What to work on ::
The records follow. Count the lines holding "covers" and give only the number.

Extracted data ::
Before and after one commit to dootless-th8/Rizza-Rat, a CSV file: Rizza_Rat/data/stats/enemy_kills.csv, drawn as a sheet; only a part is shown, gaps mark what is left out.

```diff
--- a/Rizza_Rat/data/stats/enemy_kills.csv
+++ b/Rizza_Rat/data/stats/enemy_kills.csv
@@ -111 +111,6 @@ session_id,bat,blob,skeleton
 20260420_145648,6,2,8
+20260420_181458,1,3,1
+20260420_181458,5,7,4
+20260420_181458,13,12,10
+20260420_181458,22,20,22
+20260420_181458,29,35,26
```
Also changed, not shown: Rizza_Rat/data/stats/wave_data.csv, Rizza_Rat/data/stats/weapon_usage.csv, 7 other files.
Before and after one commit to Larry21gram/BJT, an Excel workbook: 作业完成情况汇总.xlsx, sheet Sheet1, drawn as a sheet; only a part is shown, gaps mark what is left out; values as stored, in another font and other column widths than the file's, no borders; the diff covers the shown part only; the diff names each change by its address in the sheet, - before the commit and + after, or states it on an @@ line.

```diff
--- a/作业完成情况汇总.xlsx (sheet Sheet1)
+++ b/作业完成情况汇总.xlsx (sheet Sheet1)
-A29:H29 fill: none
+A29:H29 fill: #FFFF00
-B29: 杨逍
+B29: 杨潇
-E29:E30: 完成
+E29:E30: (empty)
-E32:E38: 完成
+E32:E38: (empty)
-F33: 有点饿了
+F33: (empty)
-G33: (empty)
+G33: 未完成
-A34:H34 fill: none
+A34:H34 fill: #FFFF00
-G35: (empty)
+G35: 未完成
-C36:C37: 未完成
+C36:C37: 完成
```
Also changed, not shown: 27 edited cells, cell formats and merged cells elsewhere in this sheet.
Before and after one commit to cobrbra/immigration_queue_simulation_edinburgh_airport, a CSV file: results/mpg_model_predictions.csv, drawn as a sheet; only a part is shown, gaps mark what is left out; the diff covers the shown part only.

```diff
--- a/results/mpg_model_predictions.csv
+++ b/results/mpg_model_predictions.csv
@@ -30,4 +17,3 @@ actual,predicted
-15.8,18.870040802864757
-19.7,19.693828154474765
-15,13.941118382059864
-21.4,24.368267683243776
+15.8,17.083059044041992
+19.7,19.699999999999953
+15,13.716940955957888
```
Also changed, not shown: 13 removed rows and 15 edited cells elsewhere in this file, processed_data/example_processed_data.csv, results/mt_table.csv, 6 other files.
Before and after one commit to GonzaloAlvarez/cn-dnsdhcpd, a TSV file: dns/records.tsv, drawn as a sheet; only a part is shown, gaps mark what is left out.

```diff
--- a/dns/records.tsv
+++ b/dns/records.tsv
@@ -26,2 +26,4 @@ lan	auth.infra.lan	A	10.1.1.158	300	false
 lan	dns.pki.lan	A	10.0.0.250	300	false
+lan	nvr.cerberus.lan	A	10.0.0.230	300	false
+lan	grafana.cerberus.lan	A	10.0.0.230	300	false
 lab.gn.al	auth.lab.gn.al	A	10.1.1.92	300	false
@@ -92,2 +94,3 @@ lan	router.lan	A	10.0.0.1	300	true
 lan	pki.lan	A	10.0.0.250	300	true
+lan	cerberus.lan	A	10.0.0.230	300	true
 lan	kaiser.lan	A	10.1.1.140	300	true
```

Final answer ::
2